#### Source data
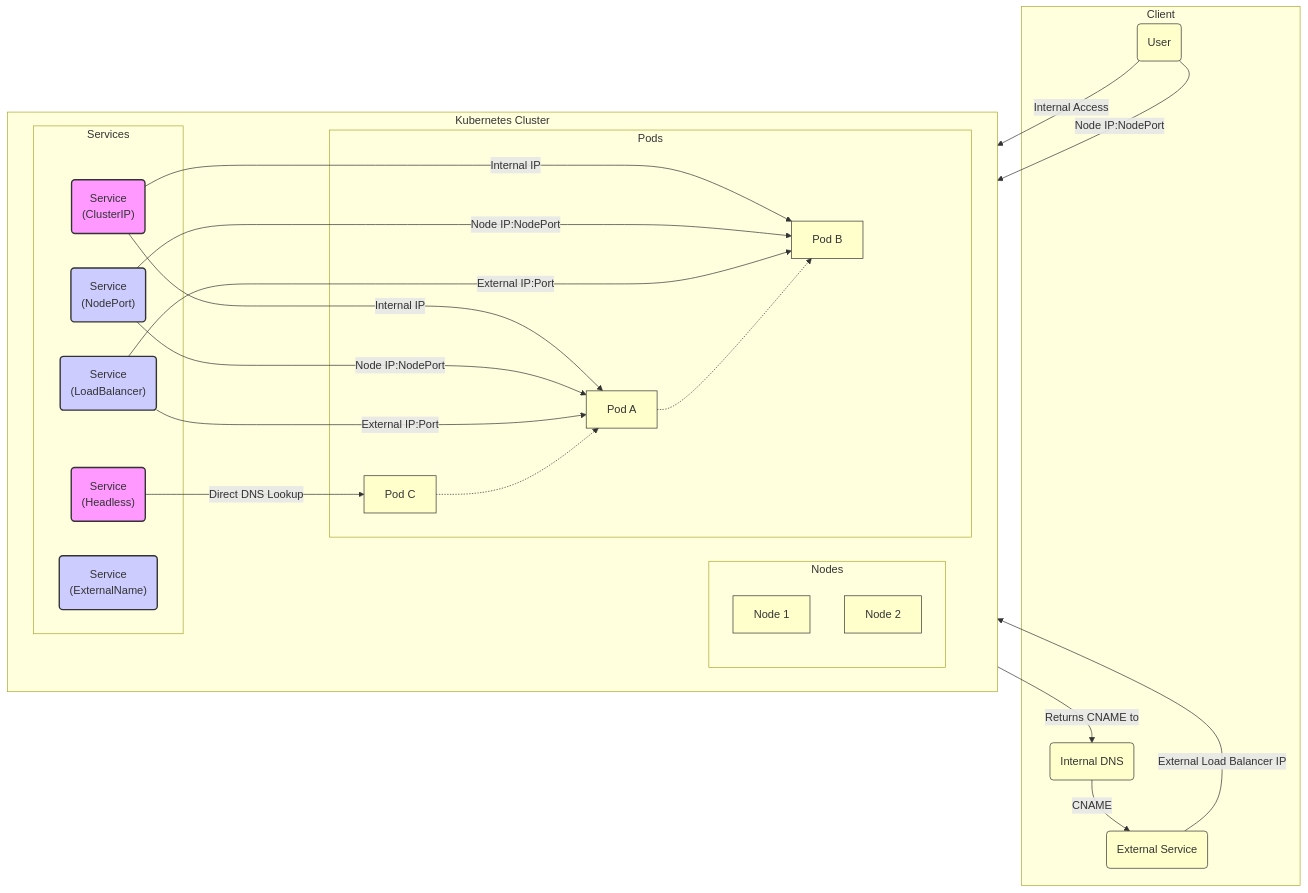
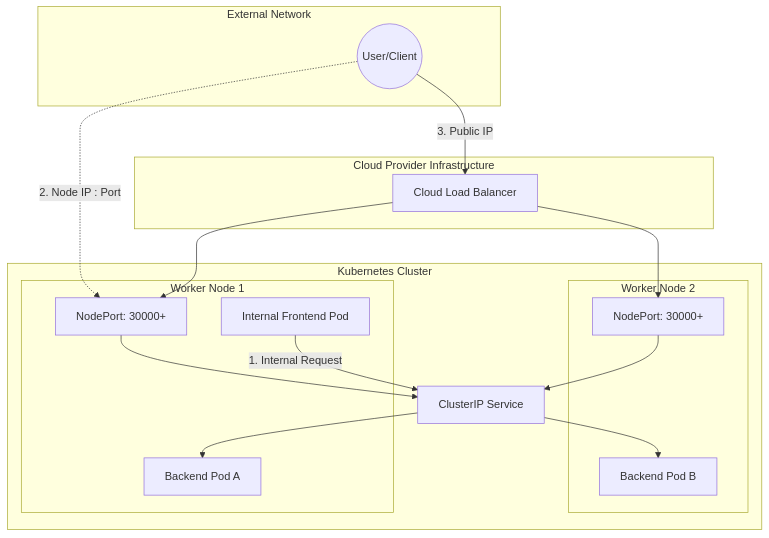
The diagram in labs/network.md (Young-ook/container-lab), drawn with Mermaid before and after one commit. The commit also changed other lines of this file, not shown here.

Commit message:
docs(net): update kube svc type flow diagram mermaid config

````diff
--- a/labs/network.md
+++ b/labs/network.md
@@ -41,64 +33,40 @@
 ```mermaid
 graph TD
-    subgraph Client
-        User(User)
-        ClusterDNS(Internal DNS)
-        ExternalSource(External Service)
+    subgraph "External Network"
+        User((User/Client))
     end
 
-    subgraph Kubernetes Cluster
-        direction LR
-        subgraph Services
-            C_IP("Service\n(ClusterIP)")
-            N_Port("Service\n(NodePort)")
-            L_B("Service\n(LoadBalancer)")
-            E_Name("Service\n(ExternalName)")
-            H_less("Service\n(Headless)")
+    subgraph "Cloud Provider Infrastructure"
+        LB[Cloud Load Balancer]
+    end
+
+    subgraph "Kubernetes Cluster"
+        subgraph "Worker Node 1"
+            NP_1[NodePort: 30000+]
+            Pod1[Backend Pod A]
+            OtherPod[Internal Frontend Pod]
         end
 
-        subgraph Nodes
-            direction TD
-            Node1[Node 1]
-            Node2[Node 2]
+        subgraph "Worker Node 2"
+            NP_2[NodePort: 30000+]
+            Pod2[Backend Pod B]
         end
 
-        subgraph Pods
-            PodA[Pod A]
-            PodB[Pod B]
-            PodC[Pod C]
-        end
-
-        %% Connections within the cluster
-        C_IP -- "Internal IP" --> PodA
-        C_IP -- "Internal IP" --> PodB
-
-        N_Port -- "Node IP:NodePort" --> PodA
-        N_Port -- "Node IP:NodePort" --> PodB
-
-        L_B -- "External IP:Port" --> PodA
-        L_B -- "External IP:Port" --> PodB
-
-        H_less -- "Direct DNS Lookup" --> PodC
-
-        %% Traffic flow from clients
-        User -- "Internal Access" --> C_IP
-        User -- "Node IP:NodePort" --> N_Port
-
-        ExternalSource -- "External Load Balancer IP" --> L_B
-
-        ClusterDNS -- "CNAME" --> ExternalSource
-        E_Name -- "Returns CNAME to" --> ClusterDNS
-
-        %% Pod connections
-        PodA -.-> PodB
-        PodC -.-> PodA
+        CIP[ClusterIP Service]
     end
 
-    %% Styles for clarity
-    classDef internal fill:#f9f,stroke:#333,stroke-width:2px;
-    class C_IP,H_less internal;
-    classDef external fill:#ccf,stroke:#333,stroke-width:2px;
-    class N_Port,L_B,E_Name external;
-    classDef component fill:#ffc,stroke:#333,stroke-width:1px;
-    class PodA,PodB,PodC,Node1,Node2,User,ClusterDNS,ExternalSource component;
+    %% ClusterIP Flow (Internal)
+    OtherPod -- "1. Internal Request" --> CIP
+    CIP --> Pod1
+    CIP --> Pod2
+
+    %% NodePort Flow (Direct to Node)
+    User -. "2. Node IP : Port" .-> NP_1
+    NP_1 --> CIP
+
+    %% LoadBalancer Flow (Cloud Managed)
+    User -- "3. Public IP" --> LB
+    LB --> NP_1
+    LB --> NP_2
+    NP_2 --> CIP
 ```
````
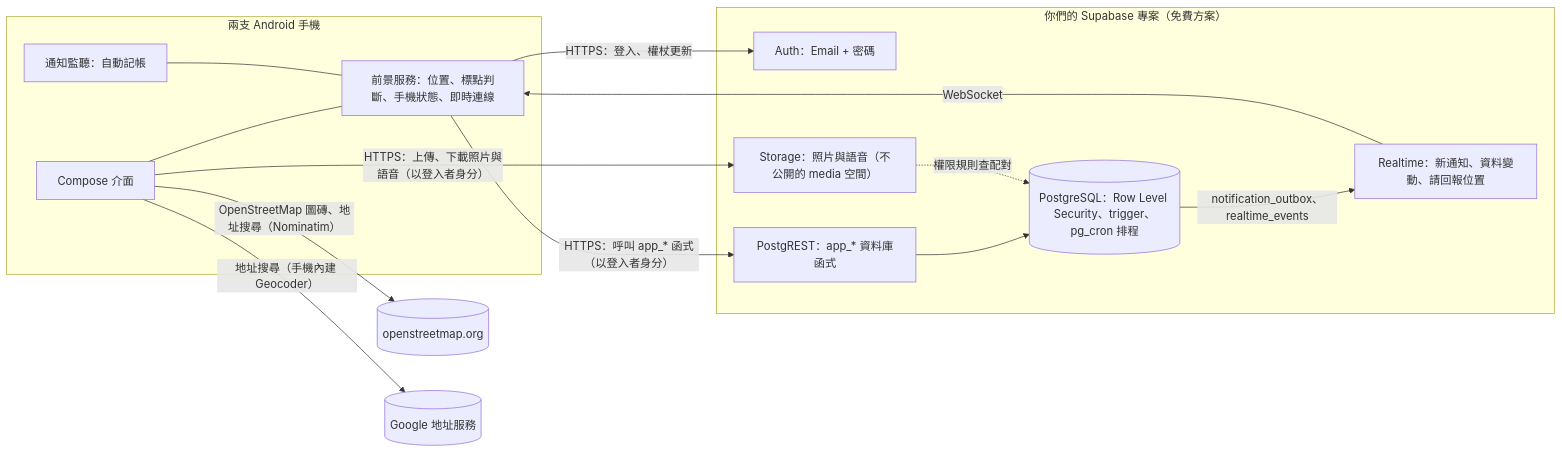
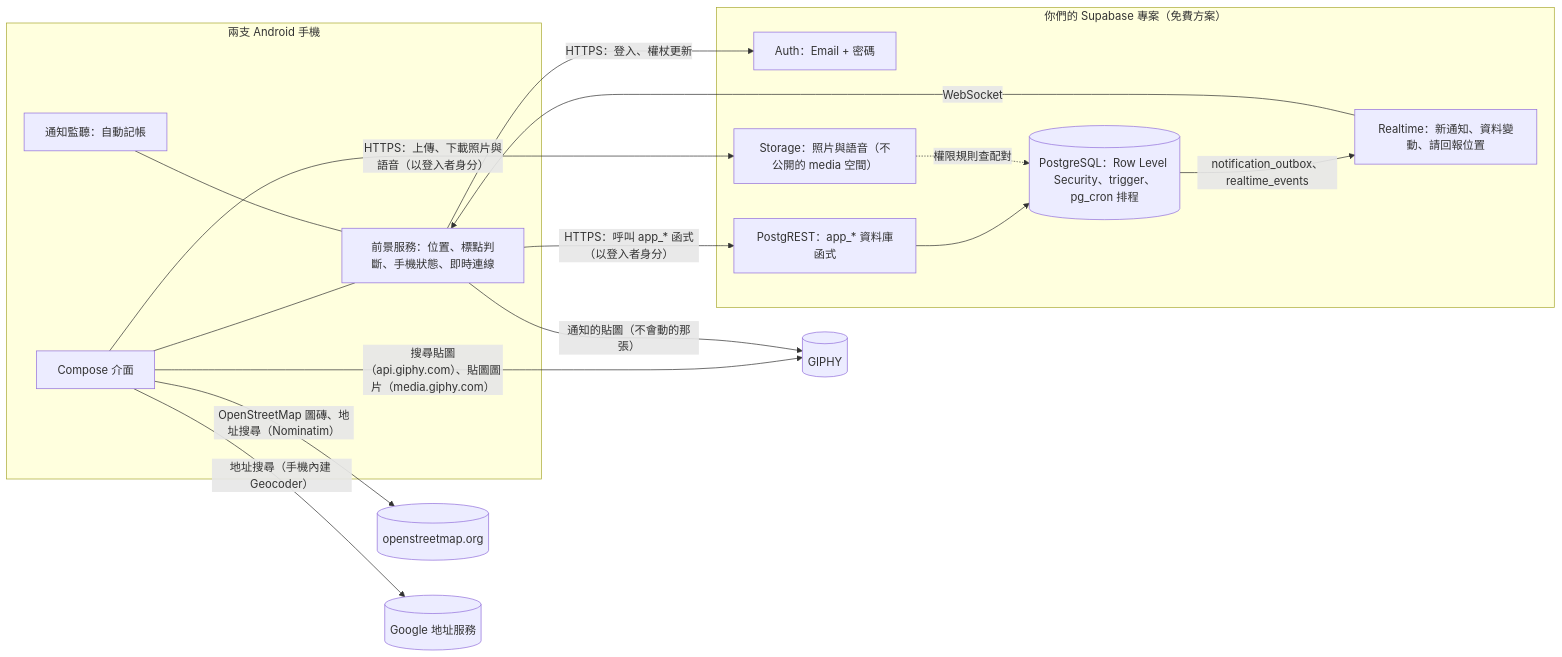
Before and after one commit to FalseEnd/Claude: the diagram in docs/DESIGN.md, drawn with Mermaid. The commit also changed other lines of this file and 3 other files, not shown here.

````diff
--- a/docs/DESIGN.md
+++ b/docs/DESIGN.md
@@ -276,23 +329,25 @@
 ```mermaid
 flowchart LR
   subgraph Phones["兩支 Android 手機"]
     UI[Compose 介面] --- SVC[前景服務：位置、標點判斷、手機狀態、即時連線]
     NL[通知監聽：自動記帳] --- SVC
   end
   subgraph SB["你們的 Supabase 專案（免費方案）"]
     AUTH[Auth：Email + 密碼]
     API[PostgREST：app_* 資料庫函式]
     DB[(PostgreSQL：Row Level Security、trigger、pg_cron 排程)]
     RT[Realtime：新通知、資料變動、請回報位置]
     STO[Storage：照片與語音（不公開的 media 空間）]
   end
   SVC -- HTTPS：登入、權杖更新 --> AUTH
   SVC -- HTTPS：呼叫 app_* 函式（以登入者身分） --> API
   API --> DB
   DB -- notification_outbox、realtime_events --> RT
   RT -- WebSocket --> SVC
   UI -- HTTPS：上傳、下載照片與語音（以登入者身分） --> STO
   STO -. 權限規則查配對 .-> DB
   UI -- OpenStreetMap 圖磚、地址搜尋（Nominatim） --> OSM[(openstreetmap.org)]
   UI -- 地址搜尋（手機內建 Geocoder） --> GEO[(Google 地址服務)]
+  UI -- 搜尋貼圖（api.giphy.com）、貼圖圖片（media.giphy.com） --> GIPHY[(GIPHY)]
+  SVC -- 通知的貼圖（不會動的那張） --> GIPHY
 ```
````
########
* Your objective
Print the records above again exactly. Leave out the images.

* Output below
The diagram in labs/network.md (Young-ook/container-lab), drawn with Mermaid before and after one commit. The commit also changed other lines of this file, not shown here.

Commit message:
docs(net): update kube svc type flow diagram mermaid config

````diff
--- a/labs/network.md
+++ b/labs/network.md
@@ -41,64 +33,40 @@
 ```mermaid
 graph TD
-    subgraph Client
-        User(User)
-        ClusterDNS(Internal DNS)
-        ExternalSource(External Service)
+    subgraph "External Network"
+        User((User/Client))
     end
 
-    subgraph Kubernetes Cluster
-        direction LR
-        subgraph Services
-            C_IP("Service\n(ClusterIP)")
-            N_Port("Service\n(NodePort)")
-            L_B("Service\n(LoadBalancer)")
-            E_Name("Service\n(ExternalName)")
-            H_less("Service\n(Headless)")
+    subgraph "Cloud Provider Infrastructure"
+        LB[Cloud Load Balancer]
+    end
+
+    subgraph "Kubernetes Cluster"
+        subgraph "Worker Node 1"
+            NP_1[NodePort: 30000+]
+            Pod1[Backend Pod A]
+            OtherPod[Internal Frontend Pod]
         end
 
-        subgraph Nodes
-            direction TD
-            Node1[Node 1]
-            Node2[Node 2]
+        subgraph "Worker Node 2"
+            NP_2[NodePort: 30000+]
+            Pod2[Backend Pod B]
         end
 
-        subgraph Pods
-            PodA[Pod A]
-            PodB[Pod B]
-            PodC[Pod C]
-        end
-
-        %% Connections within the cluster
-        C_IP -- "Internal IP" --> PodA
-        C_IP -- "Internal IP" --> PodB
-
-        N_Port -- "Node IP:NodePort" --> PodA
-        N_Port -- "Node IP:NodePort" --> PodB
-
-        L_B -- "External IP:Port" --> PodA
-        L_B -- "External IP:Port" --> PodB
-
-        H_less -- "Direct DNS Lookup" --> PodC
-
-        %% Traffic flow from clients
-        User -- "Internal Access" --> C_IP
-        User -- "Node IP:NodePort" --> N_Port
-
-        ExternalSource -- "External Load Balancer IP" --> L_B
-
-        ClusterDNS -- "CNAME" --> ExternalSource
-        E_Name -- "Returns CNAME to" --> ClusterDNS
-
-        %% Pod connections
-        PodA -.-> PodB
-        PodC -.-> PodA
+        CIP[ClusterIP Service]
     end
 
-    %% Styles for clarity
-    classDef internal fill:#f9f,stroke:#333,stroke-width:2px;
-    class C_IP,H_less internal;
-    classDef external fill:#ccf,stroke:#333,stroke-width:2px;
-    class N_Port,L_B,E_Name external;
-    classDef component fill:#ffc,stroke:#333,stroke-width:1px;
-    class PodA,PodB,PodC,Node1,Node2,User,ClusterDNS,ExternalSource component;
+    %% ClusterIP Flow (Internal)
+    OtherPod -- "1. Internal Request" --> CIP
+    CIP --> Pod1
+    CIP --> Pod2
+
+    %% NodePort Flow (Direct to Node)
+    User -. "2. Node IP : Port" .-> NP_1
+    NP_1 --> CIP
+
+    %% LoadBalancer Flow (Cloud Managed)
+    User -- "3. Public IP" --> LB
+    LB --> NP_1
+    LB --> NP_2
+    NP_2 --> CIP
 ```
````
Before and after one commit to FalseEnd/Claude: the diagram in docs/DESIGN.md, drawn with Mermaid. The commit also changed other lines of this file and 3 other files, not shown here.

````diff
--- a/docs/DESIGN.md
+++ b/docs/DESIGN.md
@@ -276,23 +329,25 @@
 ```mermaid
 flowchart LR
   subgraph Phones["兩支 Android 手機"]
     UI[Compose 介面] --- SVC[前景服務：位置、標點判斷、手機狀態、即時連線]
     NL[通知監聽：自動記帳] --- SVC
   end
   subgraph SB["你們的 Supabase 專案（免費方案）"]
     AUTH[Auth：Email + 密碼]
     API[PostgREST：app_* 資料庫函式]
     DB[(PostgreSQL：Row Level Security、trigger、pg_cron 排程)]
     RT[Realtime：新通知、資料變動、請回報位置]
     STO[Storage：照片與語音（不公開的 media 空間）]
   end
   SVC -- HTTPS：登入、權杖更新 --> AUTH
   SVC -- HTTPS：呼叫 app_* 函式（以登入者身分） --> API
   API --> DB
   DB -- notification_outbox、realtime_events --> RT
   RT -- WebSocket --> SVC
   UI -- HTTPS：上傳、下載照片與語音（以登入者身分） --> STO
   STO -. 權限規則查配對 .-> DB
   UI -- OpenStreetMap 圖磚、地址搜尋（Nominatim） --> OSM[(openstreetmap.org)]
   UI -- 地址搜尋（手機內建 Geocoder） --> GEO[(Google 地址服務)]
+  UI -- 搜尋貼圖（api.giphy.com）、貼圖圖片（media.giphy.com） --> GIPHY[(GIPHY)]
+  SVC -- 通知的貼圖（不會動的那張） --> GIPHY
 ```
````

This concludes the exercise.